U.S. troop escalation raises tensions in neighboring countries and prompts U.S. adversaries to further help the insurgency. It could heighten the rivalry between Pakistan and India, tempting Pakistan into further use of the Taliban as their proxy to counter the Indian influence in Afghanistan.
The soft power of nation-building would work because, despite 16 years of violence and setbacks, many Afghans still view the U.S. as an ally and friend, not as the invader they once viewed the Soviet Union during its occupation in 1980s.
The generation of Afghans who were in their teens when the U.S. liberated Afghanistan from the yoke of Taliban are now in their 20s and 30s. They have tasted freedom of expression and the right to peaceably assemble.
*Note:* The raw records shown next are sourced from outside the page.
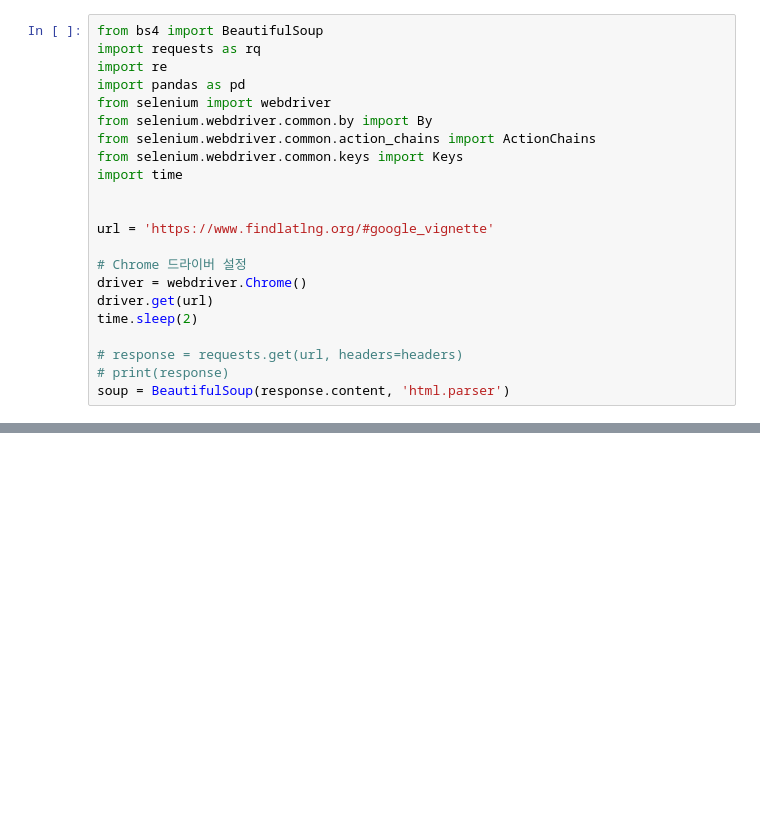
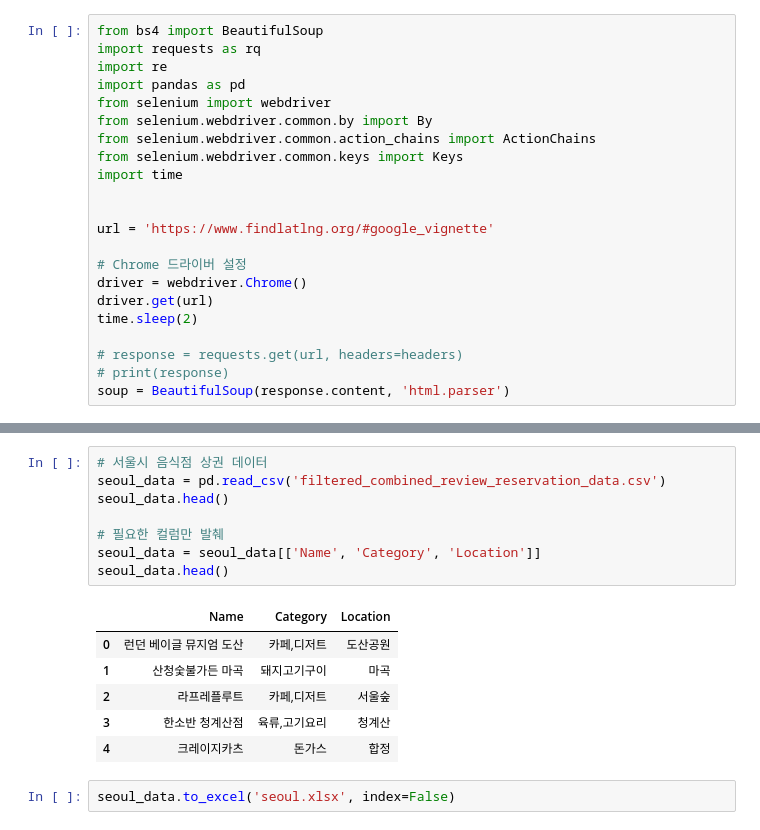
Before and after one commit to Yoon2596/kita_2404, a Jupyter notebook: m3_분석_라이브러리/평가/web_project_0628.ipynb, the cells around one changed output, grey strips where cells are left out. Drawn from its saved outputs; the diff is of its cells as text; blank space fills up the shorter version.

```diff
--- a/m3_분석_라이브러리/평가/web_project_0628.ipynb
+++ b/m3_분석_라이브러리/평가/web_project_0628.ipynb
@@ -115,0 +78,17 @@ map
+# %%
+# 서울시 음식점 상권 데이터
+seoul_data = pd.read_csv('filtered_combined_review_reservation_data.csv')
+seoul_data.head()
+
+# 필요한 컬럼만 발췌
+seoul_data = seoul_data[['Name', 'Category', 'Location']]
+seoul_data.head()
+# %% [output]
+|  | Name | Category | Location |
+| 0 | 런던 베이글 뮤지엄 도산 | 카페,디저트 | 도산공원 |
+| 1 | 산청숯불가든 마곡 | 돼지고기구이 | 마곡 |
+| 2 | 라프레플루트 | 카페,디저트 | 서울숲 |
+| 3 | 한소반 청계산점 | 육류,고기요리 | 청계산 |
+| 4 | 크레이지카츠 | 돈가스 | 합정 |
+# %%
+seoul_data.to_excel('seoul.xlsx', index=False)
```
Also changed, not shown: parts of 13 cells of this notebook.
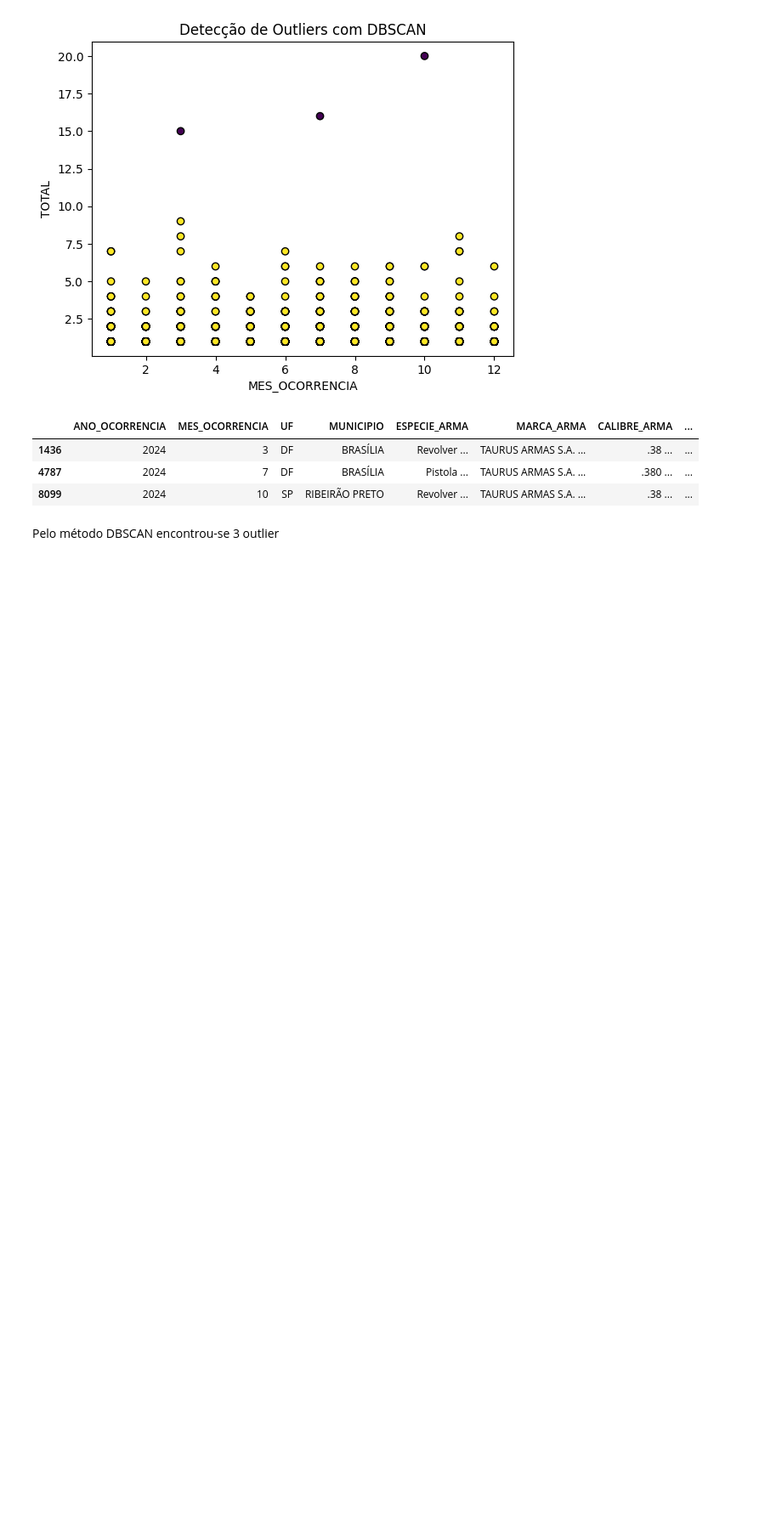
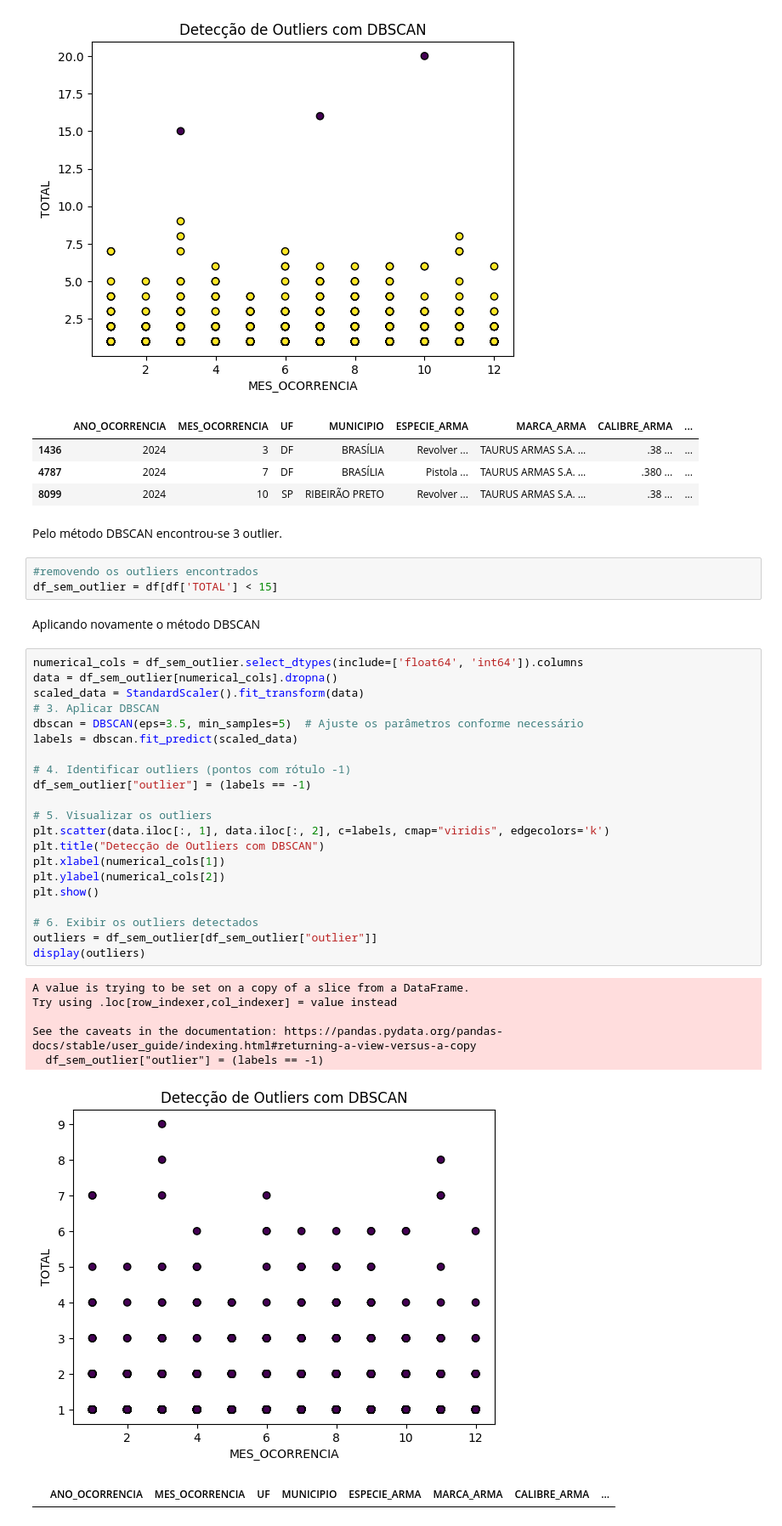
Before and after one commit to Victorferb/Minera-o-de-dados, a Jupyter notebook: pre-processamento.ipynb, the cells around one changed output. Shown at 85% size. Drawn from its saved outputs; the diff is of its cells as text; blank space fills up the shorter version.

Commit message:
Inclusão de algumas visualizações e features

```diff
--- a/pre-processamento.ipynb
+++ b/pre-processamento.ipynb
@@ -124,4 +125,38 @@ display(outliers)
 | 4787 | 2024 | 7 | DF | BRASÍLIA | Pistola ... | TAURUS ARMAS S.A. ... | .380 ... | ... |
 | 8099 | 2024 | 10 | SP | RIBEIRÃO PRETO | Revolver ... | TAURUS ARMAS S.A. ... | .38 ... | ... |
 # %% [markdown]
-Pelo método DBSCAN encontrou-se 3 outlier
+Pelo método DBSCAN encontrou-se 3 outlier.
+# %%
+#removendo os outliers encontrados
+df_sem_outlier = df[df['TOTAL'] < 15]
+# %% [markdown]
+Aplicando novamente o método DBSCAN
+# %%
+numerical_cols = df_sem_outlier.select_dtypes(include=['float64', 'int64']).columns
+data = df_sem_outlier[numerical_cols].dropna()
+scaled_data = StandardScaler().fit_transform(data)
+# 3. Aplicar DBSCAN
+dbscan = DBSCAN(eps=3.5, min_samples=5)  # Ajuste os parâmetros conforme necessário
+labels = dbscan.fit_predict(scaled_data)
+
+# 4. Identificar outliers (pontos com rótulo -1)
+df_sem_outlier["outlier"] = (labels == -1)
+
+# 5. Visualizar os outliers
+plt.scatter(data.iloc[:, 1], data.iloc[:, 2], c=labels, cmap="viridis", edgecolors='k')
+plt.title("Detecção de Outliers com DBSCAN")
+plt.xlabel(numerical_cols[1])
+plt.ylabel(numerical_cols[2])
+plt.show()
+
+# 6. Exibir os outliers detectados
+outliers = df_sem_outlier[df_sem_outlier["outlier"]]
+display(outliers)
+# %% [output]
+A value is trying to be set on a copy of a slice from a DataFrame.
+Try using .loc[row_indexer,col_indexer] = value instead
+
+See the caveats in the documentation: https://pandas.pydata.org/pandas-docs/stable/user_guide/indexing.html#returning-a-view-versus-a-copy
+  df_sem_outlier["outlier"] = (labels == -1)
+[figure, added]
+|  | ANO_OCORRENCIA | MES_OCORRENCIA | UF | MUNICIPIO | ESPECIE_ARMA | MARCA_ARMA | CALIBRE_ARMA | ... |
```
Also changed, not shown: parts of 7 cells of this notebook, 1 other file.
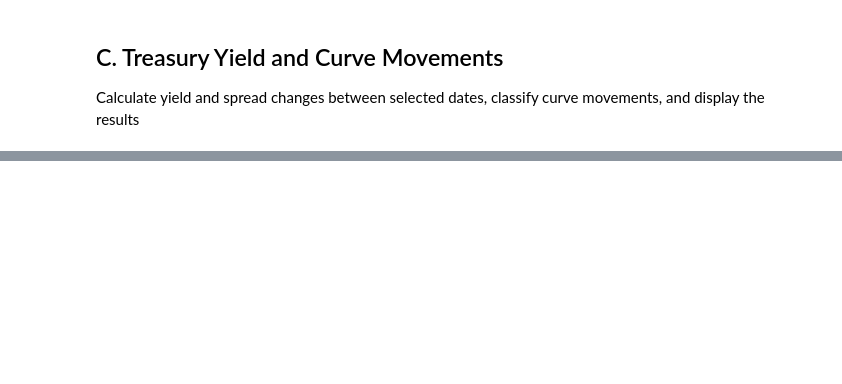
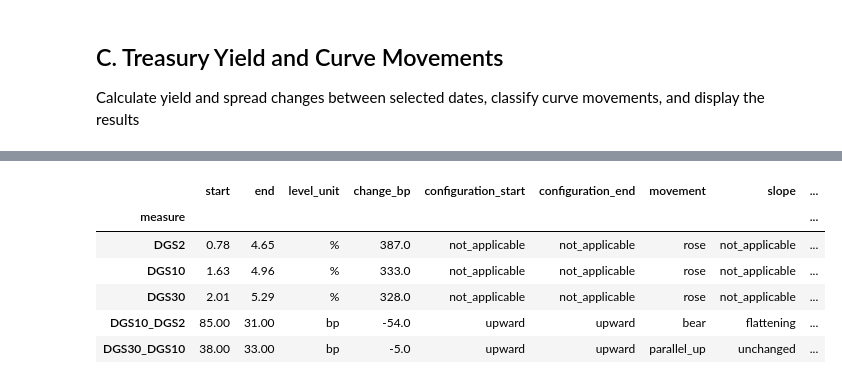
Before and after one commit to lbk209/bondview-v3, a Jupyter notebook: notebooks/analysis1_curve.ipynb, the cells around one changed output, grey strips where cells are left out. Cells and saved outputs as stored; diff of their text form; code cells hidden in the pictures; blank space fills up the shorter version.

Commit message:
update analysis1 result

```diff
--- a/notebooks/analysis1_curve.ipynb
+++ b/notebooks/analysis1_curve.ipynb
@@ -76,0 +78,10 @@ Greatest upward yield movement among available tenors: 2Y (+105.00 bp). 10Y−2Y
+# %%
+result
+# %% [output]
+|  | start | end | level_unit | change_bp | configuration_start | configuration_end | movement | slope | ... |
+| measure |  |  |  |  |  |  |  |  | ... |
+| DGS2 | 0.78 | 4.65 | % | 387.0 | not_applicable | not_applicable | rose | not_applicable | ... |
+| DGS10 | 1.63 | 4.96 | % | 333.0 | not_applicable | not_applicable | rose | not_applicable | ... |
+| DGS30 | 2.01 | 5.29 | % | 328.0 | not_applicable | not_applicable | rose | not_applicable | ... |
+| DGS10_DGS2 | 85.00 | 31.00 | bp | -54.0 | upward | upward | bear | flattening | ... |
+| DGS30_DGS10 | 38.00 | 33.00 | bp | -5.0 | upward | upward | parallel_up | unchanged | ... |
```
Also changed, not shown: parts of 4 cells of this notebook, 3 other files.
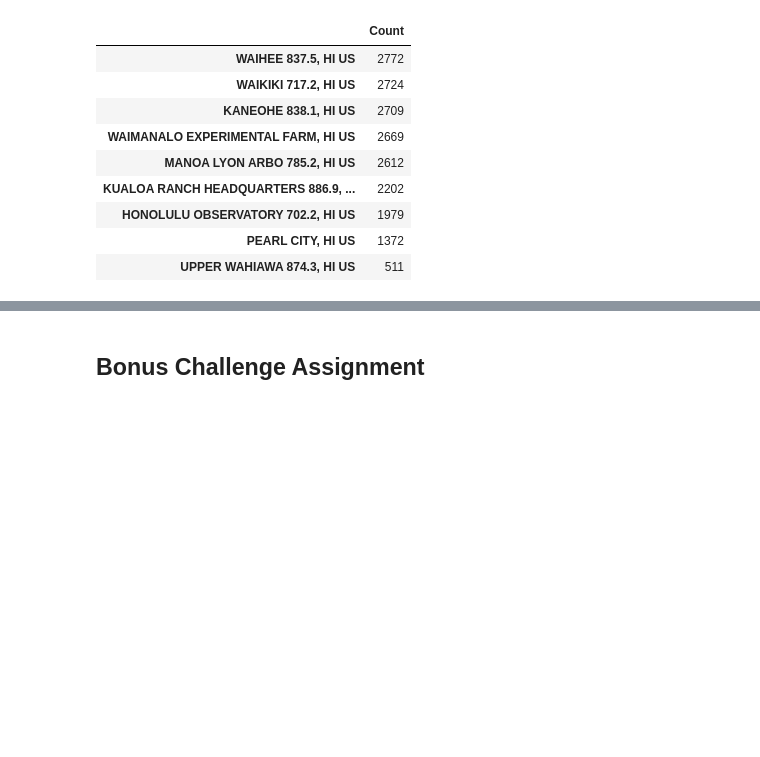
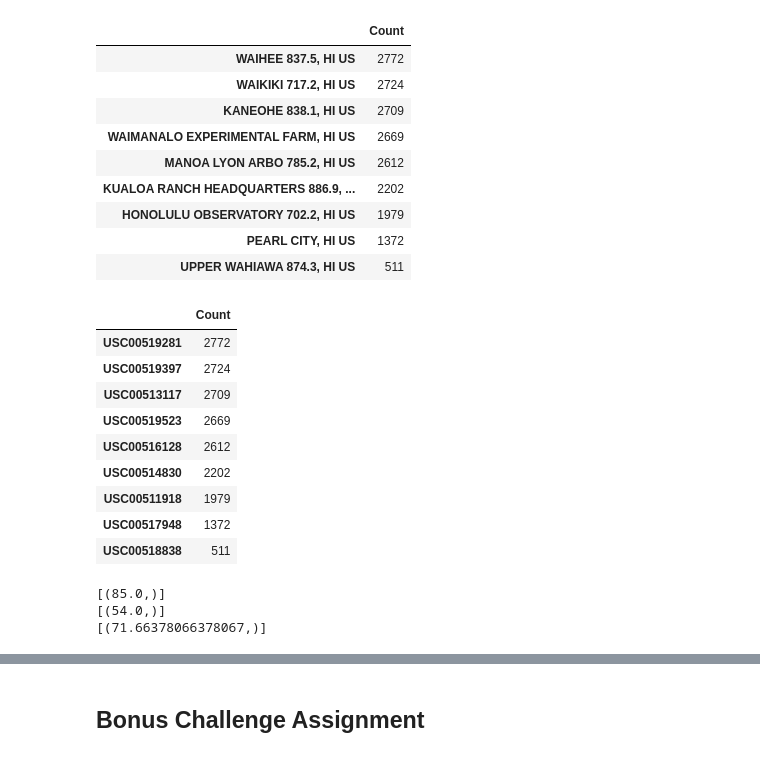
Before and after one commit to thenry390/sqlalchemy-challenge, a Jupyter notebook: climate_starter.ipynb, the cells around one changed output, grey strips where cells are left out. Saved outputs shown, nothing was run; the diff lists cells and outputs as text; code cells hidden in the pictures; blank space fills up the shorter version.

```diff
--- a/climate_starter.ipynb
+++ b/climate_starter.ipynb
@@ -291,6 +291,36 @@ station_count_df
 | HONOLULU OBSERVATORY 702.2, HI US | 1979 |
 | PEARL CITY, HI US | 1372 |
 | UPPER WAHIAWA 874.3, HI US | 511 |
+# %%
+#results_df.groupby(by='Station').agg('count')
+station_count_df=pd.DataFrame(results_df["Station"].value_counts())
+station_count_df.reset_index()
+
+station_count_df.rename(columns = {'Station':'Count'}, inplace = True)
+station_count_df
+# %% [output]
+|  | Count |
+| USC00519281 | 2772 |
+| USC00519397 | 2724 |
+| USC00513117 | 2709 |
+| USC00519523 | 2669 |
+| USC00516128 | 2612 |
+| USC00514830 | 2202 |
+| USC00511918 | 1979 |
+| USC00517948 | 1372 |
+| USC00518838 | 511 |
 # %%
 # Using the station id from the previous query, calculate the lowest temperature recorded,
 # highest temperature recorded, and average temperature of the most active station?
+query_general=session.query(Measurement).filter(Measurement.station=='USC00519281')
+
+query_max = query_general.with_entities(func.max(Measurement.tobs)).all()
+query_min = query_general.with_entities(func.min(Measurement.tobs)).all()
+query_avg = query_general.with_entities(func.avg(Measurement.tobs)).all()
+print(query_max)
+print(query_min)
+print(query_avg)
+# %% [output]
+[(85.0,)]
+[(54.0,)]
+[(71.66378066378067,)]
```
Also changed, not shown: parts of 5 cells of this notebook, 2 other files.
Women are now members of cabinets and Afghan parliament. None of that would have happened under the Taliban. U.S. values have taken root and grown in Afghanistan, and that’s why we don’t see mass demonstrations on the streets against the U.S. or Afghan government. The new generation appreciates the fact that there is no going back, and they want to preserve what has been accomplished. These successes are a result of American soft power.
There is no correlation between the number of NATO troops and the level of peace in rural areas. In places like Helmand, where the bulk of NATO forces is concentrated, violence levels are much higher than in areas where there are no foreign troops. Why? Because in places without troops, the villagers take matters into their own hands and defend themselves against Taliban.
Afghan media reports that in the Mirzaka district of the Paktia province, village elders and tribal leaders impose hefty monetary fines on any who support or give sanctuary to insurgents. Some who violate this decree have been punished by the burning of their homes.
So, Mr. Trump, the facts strongly show that it’s time for a shift from military options to some nation-building. Yes, politically, it will be a hard sell in the U.S. Why would taxpayers support job creation in Afghanistan when their government is struggling to do the same at home?
But if they think of this as simply a shift in the allocation of funds that are already being spent, it makes sense. Americans did the same thing after World War II, nation-building in Japan and Germany, and it led to generations of peace that remains to this day.
Afghans must accept that this would not be a free lunch. If they fail to fulfill their responsibility to fight corruption and restore accountability, all the good will and money the U.S. can offer would fail. Afghans should prepare for more sacrifices and tighten their financial belts to help the U.S. help them.
Dropping the Mother of All Bombs may kill more insurgents, but it will do nothing to address the cause of the problem.